Exercise details: Return all lines from the listing below in which "trustee" appears.

START Excerpted records

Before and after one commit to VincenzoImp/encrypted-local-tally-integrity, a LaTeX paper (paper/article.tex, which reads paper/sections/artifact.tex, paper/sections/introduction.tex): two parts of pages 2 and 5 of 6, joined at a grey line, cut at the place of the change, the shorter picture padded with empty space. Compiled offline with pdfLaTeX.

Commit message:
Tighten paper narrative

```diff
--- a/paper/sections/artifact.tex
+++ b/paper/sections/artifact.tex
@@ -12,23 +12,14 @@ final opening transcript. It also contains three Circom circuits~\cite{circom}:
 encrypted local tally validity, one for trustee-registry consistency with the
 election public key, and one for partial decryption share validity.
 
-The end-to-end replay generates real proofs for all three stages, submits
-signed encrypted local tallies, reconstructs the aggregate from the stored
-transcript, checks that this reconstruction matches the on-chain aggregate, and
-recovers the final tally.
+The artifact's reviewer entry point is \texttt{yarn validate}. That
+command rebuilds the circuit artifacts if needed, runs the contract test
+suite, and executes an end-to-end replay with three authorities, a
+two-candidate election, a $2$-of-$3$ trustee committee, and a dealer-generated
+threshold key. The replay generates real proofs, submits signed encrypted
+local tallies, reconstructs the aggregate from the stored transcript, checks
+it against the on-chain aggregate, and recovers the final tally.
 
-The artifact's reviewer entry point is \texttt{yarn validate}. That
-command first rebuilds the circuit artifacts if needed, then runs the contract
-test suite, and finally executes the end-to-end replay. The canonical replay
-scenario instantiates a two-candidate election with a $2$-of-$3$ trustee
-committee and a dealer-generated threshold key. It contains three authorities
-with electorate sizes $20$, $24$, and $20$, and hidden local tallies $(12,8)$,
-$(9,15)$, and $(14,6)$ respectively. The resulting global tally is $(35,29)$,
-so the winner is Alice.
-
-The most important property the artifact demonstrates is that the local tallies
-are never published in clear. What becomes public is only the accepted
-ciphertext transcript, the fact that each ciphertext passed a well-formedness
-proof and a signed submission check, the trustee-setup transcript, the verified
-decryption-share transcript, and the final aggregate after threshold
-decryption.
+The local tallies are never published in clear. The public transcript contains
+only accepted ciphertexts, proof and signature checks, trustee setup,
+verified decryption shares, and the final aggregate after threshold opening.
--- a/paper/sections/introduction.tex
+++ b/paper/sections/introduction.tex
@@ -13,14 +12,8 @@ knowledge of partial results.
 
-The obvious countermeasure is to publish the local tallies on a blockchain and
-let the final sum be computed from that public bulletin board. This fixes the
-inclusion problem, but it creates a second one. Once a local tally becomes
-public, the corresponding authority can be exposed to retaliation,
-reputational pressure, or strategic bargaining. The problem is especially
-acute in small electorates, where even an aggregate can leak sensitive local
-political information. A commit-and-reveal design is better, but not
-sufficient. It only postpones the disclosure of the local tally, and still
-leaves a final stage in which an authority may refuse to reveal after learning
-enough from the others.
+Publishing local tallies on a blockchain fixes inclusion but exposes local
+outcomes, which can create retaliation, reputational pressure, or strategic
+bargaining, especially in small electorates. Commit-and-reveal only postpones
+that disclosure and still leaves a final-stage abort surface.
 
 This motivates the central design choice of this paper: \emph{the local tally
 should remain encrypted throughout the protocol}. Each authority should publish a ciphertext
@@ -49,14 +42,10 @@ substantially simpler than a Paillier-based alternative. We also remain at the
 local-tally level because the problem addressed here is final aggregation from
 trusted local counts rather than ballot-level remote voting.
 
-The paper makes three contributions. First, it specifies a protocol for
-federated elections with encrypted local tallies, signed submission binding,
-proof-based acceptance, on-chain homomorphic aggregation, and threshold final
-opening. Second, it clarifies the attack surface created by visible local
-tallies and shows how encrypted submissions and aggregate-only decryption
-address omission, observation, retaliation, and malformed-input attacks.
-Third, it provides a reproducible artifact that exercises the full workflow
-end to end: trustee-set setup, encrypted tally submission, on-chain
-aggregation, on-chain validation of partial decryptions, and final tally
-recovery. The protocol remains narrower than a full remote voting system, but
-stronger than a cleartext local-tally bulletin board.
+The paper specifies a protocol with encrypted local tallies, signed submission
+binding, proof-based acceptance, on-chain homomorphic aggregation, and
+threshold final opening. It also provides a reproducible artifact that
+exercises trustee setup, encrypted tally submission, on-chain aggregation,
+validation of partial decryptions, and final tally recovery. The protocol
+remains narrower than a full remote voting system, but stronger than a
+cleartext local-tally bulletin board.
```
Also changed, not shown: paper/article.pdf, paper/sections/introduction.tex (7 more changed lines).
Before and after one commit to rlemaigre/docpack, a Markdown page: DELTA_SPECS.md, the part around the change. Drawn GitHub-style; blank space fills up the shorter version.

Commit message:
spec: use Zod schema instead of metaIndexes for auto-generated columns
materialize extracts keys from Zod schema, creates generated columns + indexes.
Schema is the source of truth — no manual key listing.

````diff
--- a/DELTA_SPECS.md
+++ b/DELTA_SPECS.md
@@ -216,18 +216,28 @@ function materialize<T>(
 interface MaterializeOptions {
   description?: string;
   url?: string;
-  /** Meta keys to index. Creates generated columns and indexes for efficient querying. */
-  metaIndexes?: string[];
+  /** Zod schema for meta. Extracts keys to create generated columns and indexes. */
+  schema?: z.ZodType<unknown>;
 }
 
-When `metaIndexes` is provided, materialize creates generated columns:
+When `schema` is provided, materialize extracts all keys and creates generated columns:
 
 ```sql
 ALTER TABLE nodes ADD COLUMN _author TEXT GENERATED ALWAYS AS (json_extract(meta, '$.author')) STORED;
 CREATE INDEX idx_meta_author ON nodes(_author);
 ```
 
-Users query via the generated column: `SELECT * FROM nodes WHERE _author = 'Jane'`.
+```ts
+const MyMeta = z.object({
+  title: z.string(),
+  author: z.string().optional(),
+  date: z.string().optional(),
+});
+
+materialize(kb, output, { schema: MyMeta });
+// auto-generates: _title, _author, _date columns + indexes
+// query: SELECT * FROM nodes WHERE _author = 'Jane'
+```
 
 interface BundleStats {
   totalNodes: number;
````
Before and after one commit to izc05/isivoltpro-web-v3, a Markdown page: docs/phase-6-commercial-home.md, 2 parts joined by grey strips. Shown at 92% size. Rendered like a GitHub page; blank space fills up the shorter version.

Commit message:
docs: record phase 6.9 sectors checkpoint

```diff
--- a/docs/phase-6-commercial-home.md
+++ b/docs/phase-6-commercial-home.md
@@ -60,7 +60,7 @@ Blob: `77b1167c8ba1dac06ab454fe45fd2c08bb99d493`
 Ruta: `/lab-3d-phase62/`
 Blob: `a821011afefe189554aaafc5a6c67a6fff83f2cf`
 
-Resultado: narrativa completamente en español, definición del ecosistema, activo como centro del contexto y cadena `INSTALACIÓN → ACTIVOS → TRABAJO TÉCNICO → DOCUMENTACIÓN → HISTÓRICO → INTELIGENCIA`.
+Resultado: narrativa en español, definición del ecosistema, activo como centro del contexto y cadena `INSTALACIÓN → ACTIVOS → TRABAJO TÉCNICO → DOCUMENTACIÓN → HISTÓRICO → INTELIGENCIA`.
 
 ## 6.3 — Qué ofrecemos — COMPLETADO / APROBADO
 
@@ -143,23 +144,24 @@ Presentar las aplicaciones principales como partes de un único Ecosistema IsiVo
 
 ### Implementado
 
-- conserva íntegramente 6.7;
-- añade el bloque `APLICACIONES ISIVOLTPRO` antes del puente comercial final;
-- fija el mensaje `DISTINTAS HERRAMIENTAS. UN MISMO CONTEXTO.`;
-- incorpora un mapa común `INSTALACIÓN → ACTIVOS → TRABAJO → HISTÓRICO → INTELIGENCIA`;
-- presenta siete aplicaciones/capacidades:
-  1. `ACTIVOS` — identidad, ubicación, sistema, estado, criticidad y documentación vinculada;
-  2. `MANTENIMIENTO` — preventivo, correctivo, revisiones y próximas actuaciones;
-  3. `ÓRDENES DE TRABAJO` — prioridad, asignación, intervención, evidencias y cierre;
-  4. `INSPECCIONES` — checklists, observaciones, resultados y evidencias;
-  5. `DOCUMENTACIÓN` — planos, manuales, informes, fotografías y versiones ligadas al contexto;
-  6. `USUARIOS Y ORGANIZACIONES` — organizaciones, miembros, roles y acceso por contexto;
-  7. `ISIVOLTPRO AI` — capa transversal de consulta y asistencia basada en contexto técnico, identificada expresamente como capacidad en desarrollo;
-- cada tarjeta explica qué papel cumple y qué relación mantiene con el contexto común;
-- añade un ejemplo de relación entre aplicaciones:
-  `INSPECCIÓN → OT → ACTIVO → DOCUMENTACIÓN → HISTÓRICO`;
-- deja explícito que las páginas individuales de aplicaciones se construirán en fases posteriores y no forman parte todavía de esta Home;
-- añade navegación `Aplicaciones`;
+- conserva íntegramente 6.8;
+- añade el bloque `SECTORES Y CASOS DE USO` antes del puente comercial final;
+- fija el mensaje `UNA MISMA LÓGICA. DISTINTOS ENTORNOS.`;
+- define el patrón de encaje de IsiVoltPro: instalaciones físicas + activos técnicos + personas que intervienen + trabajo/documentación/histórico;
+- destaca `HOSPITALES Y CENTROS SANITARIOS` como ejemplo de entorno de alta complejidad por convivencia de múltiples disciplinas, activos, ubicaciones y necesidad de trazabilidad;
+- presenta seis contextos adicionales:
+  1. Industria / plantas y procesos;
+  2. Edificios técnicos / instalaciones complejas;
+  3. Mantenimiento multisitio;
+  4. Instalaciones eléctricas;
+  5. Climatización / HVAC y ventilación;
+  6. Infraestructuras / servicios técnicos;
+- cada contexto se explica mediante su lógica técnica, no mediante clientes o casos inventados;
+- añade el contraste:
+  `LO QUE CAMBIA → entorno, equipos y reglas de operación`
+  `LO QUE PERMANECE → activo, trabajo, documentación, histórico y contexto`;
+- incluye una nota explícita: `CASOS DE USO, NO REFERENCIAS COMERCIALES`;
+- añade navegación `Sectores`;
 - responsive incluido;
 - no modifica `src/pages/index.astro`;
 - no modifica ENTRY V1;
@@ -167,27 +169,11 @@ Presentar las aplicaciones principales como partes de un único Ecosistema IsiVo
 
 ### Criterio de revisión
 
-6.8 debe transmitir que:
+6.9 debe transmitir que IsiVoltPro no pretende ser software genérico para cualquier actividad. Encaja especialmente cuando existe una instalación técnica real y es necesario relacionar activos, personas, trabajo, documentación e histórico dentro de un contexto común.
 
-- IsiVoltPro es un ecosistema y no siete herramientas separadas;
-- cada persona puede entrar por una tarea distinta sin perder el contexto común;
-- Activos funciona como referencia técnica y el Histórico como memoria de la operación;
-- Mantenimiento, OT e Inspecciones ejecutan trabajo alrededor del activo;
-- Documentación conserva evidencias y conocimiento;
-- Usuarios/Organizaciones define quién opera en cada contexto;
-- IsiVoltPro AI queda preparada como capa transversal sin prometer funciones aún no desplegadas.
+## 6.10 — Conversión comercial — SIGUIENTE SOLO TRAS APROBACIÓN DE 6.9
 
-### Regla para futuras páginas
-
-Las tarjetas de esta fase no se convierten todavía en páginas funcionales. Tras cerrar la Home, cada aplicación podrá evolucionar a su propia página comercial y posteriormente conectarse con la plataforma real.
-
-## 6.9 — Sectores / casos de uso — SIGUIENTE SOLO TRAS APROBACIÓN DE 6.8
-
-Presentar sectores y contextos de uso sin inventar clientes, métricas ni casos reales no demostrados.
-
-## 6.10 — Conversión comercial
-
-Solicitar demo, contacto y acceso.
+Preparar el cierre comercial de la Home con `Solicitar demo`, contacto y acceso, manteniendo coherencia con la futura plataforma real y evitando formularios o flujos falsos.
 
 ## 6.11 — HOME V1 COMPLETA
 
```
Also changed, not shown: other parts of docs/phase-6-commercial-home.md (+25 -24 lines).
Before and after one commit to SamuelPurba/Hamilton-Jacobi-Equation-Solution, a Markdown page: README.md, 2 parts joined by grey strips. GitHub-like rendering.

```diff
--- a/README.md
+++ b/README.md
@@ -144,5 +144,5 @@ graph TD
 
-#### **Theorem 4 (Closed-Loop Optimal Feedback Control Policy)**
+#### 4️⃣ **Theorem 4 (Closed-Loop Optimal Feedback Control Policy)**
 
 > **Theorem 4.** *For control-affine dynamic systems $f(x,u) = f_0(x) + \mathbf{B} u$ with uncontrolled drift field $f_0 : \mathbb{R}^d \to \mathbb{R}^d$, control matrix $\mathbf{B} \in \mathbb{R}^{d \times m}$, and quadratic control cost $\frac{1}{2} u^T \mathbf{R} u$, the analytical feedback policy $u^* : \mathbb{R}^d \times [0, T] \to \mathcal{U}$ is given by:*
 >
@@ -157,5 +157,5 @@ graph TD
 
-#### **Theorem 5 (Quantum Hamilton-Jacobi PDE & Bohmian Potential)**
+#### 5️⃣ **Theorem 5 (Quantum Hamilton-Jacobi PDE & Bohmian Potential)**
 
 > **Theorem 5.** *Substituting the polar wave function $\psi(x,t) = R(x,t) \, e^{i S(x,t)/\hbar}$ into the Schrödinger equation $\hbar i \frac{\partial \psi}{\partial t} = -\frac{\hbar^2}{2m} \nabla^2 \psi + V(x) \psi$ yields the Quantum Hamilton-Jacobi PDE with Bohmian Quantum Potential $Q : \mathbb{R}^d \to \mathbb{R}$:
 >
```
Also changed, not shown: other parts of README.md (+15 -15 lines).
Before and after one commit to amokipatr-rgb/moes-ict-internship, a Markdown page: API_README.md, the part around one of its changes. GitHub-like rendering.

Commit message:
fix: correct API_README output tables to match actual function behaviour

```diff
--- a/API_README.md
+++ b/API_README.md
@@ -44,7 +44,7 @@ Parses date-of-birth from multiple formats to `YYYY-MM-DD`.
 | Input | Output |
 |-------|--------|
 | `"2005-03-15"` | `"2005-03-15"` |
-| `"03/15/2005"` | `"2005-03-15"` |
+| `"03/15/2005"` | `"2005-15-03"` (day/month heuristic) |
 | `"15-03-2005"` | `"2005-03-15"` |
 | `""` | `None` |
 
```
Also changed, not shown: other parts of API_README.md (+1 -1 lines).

END Excerpted records

Finished exercise:
 encrypted local tally validity, one for trustee-registry consistency with the
+two-candidate election, a $2$-of-$3$ trustee committee, and a dealer-generated
-scenario instantiates a two-candidate election with a $2$-of-$3$ trustee
-proof and a signed submission check, the trustee-setup transcript, the verified
+only accepted ciphertexts, proof and signature checks, trustee setup,
-end to end: trustee-set setup, encrypted tally submission, on-chain
+exercises trustee setup, encrypted tally submission, on-chain aggregation,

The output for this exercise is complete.